#### DESCRIPTION OF THE TASK:
Look through the data below and show every line that includes "container".

#### RECORDS SHOWN:

>>>>

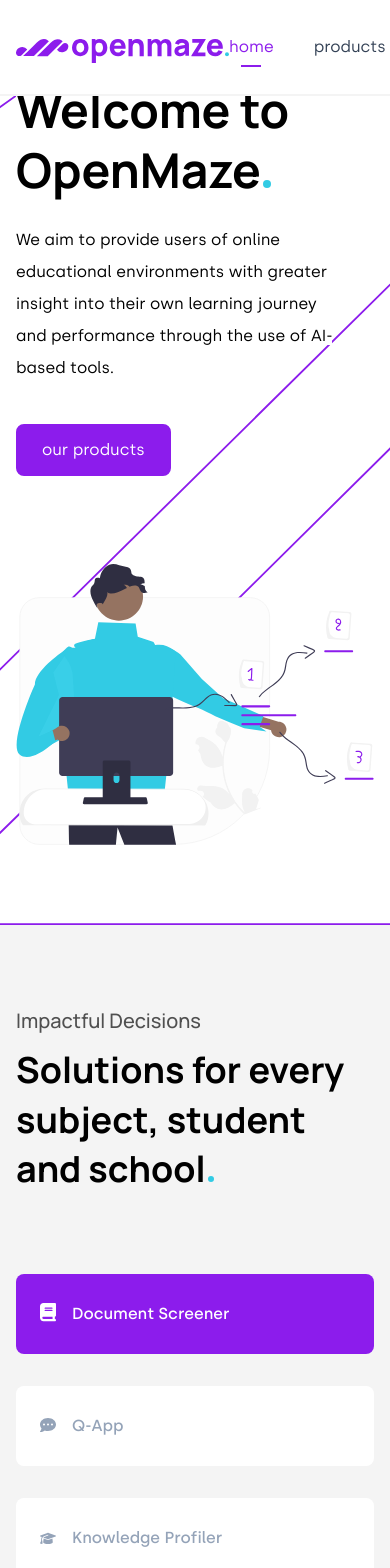
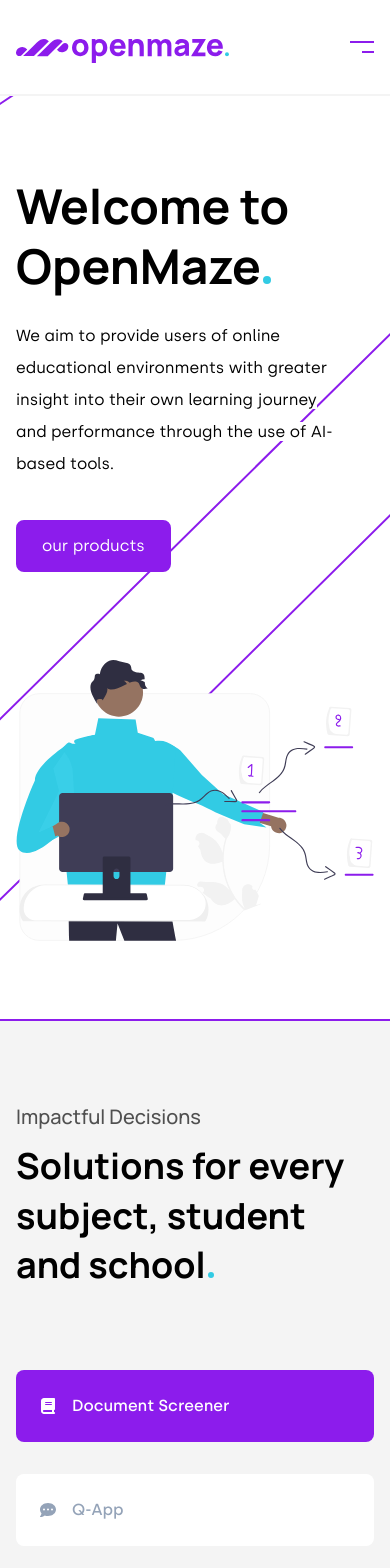
Before and after one commit to Open-Maze/website, a React (Vite) app: page / in a window 390 px wide. Shown: the top 1568 px of the page. Built offline with nearby package versions, Linux system fonts and the light colour scheme.

Commit message:
Responsive fixes

```diff
--- a/src/blocks/Header/Header.jsx
+++ b/src/blocks/Header/Header.jsx
@@ -15,7 +15,7 @@ const Header = ({ size, title, text, buttonLink, buttonLabel, image, external })
   return (
     <>
       <div className={`cms-block flex h-fit items-center bg-white ${size}`}>
-        <div className="container grid grid-cols-1 items-center gap-10 lg:grid-cols-12">
+        <div className="container mt-24 grid grid-cols-1 items-center gap-10 lg:mt-0 lg:grid-cols-12">
           <div className="col-span-5 lg:col-start-1">
             <h1 className="pb-6" data-aos="fade-up" data-aos-delay="300">
               <mark>{title}</mark>
--- a/src/blocks/Information/Information.jsx
+++ b/src/blocks/Information/Information.jsx
@@ -8,7 +8,7 @@ const Information = ({ subtitle, title, text, buttonLabel, buttonLink, image })
     <div className="container" data-aos="fade-up" data-aos-delay="500">
       <div className="grid grid-flow-dense grid-cols-1 items-center gap-10 lg:grid-cols-12">
         <div className="col-span-6 lg:col-start-1">
-          <img className="h-fit w-full rounded-lg" src={image} alt="Team" />
+          <img className="h-full w-full rounded-lg" src={image} alt="Team" />
         </div>
         <div className="col-span-5 lg:col-end-13">
           <h4 className="pb-2 text-dark">{subtitle}</h4>
--- a/src/blocks/Nav/Nav.jsx
+++ b/src/blocks/Nav/Nav.jsx
@@ -28,7 +28,7 @@ const Nav = () => {
         )}
       </div>
       <div data-aos="fade-down">
-        <div className="flex items-center gap-10">
+        <div className=" top-0 flex h-screen w-full flex-col items-center gap-10 transition lg:static lg:translate-y-0 lg:flex-row">
           <NavLink to="/" end className="menu-item" activeClassName="active">
             <p>home</p>
           </NavLink>
@@ -43,6 +43,10 @@ const Nav = () => {
           </Button>
         </div>
       </div>
+      <div className="z-50 flex cursor-pointer flex-col items-end gap-2 transition lg:hidden">
+        <div className="h-0.5 w-6 bg-violet" />
+        <div className="h-0.5 w-3 bg-violet" />
+      </div>
     </div>
   );
 };
--- a/src/blocks/ProjectsSection/ProjectsSection.css
+++ b/src/blocks/ProjectsSection/ProjectsSection.css
@@ -1,5 +1,5 @@
 .projects-button {
-  @apply w-full rounded-lg bg-white p-6 text-start text-slate-400 transition hover:bg-violet-darker hover:text-white;
+  @apply flex h-full w-full items-center rounded-lg bg-white p-6 text-slate-400 transition hover:bg-violet-darker hover:text-white;
 
   span {
     @apply text-base font-medium;
--- a/src/blocks/ProjectsSection/ProjectsSection.jsx
+++ b/src/blocks/ProjectsSection/ProjectsSection.jsx
@@ -32,7 +32,7 @@ const ProjectsSection = () => {
                 className={isActive1 ? 'projects-button active' : 'projects-button'}
                 type="button"
               >
-                <FontAwesomeIcon className="icon mr-4 h-fit w-4" icon="fa-solid fa-book" />
+                <FontAwesomeIcon className="icon mr-4 w-4" icon="fa-solid fa-book" />
                 <span>Document Screener</span>
               </button>
             </div>
@@ -48,7 +48,7 @@ const ProjectsSection = () => {
                 className={isActive2 ? 'projects-button active' : 'projects-button'}
                 type="button"
               >
-                <FontAwesomeIcon className="icon mr-4 h-fit w-4" icon="fa-solid fa-comment-dots" />
+                <FontAwesomeIcon className="icon mr-4 w-4" icon="fa-solid fa-comment-dots" />
                 <span>Q-App</span>
               </button>
             </div>
@@ -64,7 +64,7 @@ const ProjectsSection = () => {
                 className={isActive3 ? 'projects-button active' : 'projects-button'}
                 type="button"
               >
-                <FontAwesomeIcon className="icon mr-4 h-fit w-4" icon="fa-solid fa-graduation-cap" />
+                <FontAwesomeIcon className="icon mr-4 w-4" icon="fa-solid fa-graduation-cap" />
                 <span>Knowledge Profiler</span>
               </button>
             </div>
--- a/src/components/CardIcon/CardIcon.jsx
+++ b/src/components/CardIcon/CardIcon.jsx
@@ -5,7 +5,7 @@ import './CardIcon.css';
 import Icon from '../Icon/Icon';
 
 const CardIcon = ({ type, iconFront, iconBack, title, text, delay }) => (
-  <div className={`w-full rounded-lg bg-white p-10 ${type}`} data-aos="fade-up" data-aos-delay={delay}>
+  <div className={`h-full w-full rounded-lg bg-white p-10 ${type}`} data-aos="fade-up" data-aos-delay={delay}>
     <div className="pb-6">
       <Icon front={iconFront} back={iconBack} />
     </div>
--- a/src/components/ContactCard/ContactCard.jsx
+++ b/src/components/ContactCard/ContactCard.jsx
@@ -1,9 +1,8 @@
 import React from 'react';
 import './ContactCard.css';
 
-const ContactCard = ({ link, icon, title, content, delay }) => (
+const ContactCard = ({ link, icon, title, content }) => (
   <a href={link} target="_blank" rel="noreferrer">
-    <div data-aos="fade-up" data-aos-delay={delay}>
     <div className="contact-card-s-container flex min-w-full items-center justify-start rounded-3xl bg-bleach p-6 transition hover:cursor-pointer hover:bg-violet-darker hover:text-white">
       <div
         className={`contact-card-s-container-left flex h-12 w-12 items-center justify-center rounded-full bg-violet-lighter bg-40 bg-center bg-no-repeat ${icon}`}
@@ -15,7 +14,6 @@ const ContactCard = ({ link, icon, title, content, delay }) => (
         <p>{content}</p>
       </div>
     </div>
-    </div>
   </a>
 );
 
```
Lines whose indentation alone changed are shown as unchanged.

<<<<

#### TASK SOLUTION:
-        <div className="container grid grid-cols-1 items-center gap-10 lg:grid-cols-12">
+        <div className="container mt-24 grid grid-cols-1 items-center gap-10 lg:mt-0 lg:grid-cols-12">
     <div className="container" data-aos="fade-up" data-aos-delay="500">
     <div className="contact-card-s-container flex min-w-full items-center justify-start rounded-3xl bg-bleach p-6 transition hover:cursor-pointer hover:bg-violet-darker hover:text-white">
         className={`contact-card-s-container-left flex h-12 w-12 items-center justify-center rounded-full bg-violet-lighter bg-40 bg-center bg-no-repeat ${icon}`}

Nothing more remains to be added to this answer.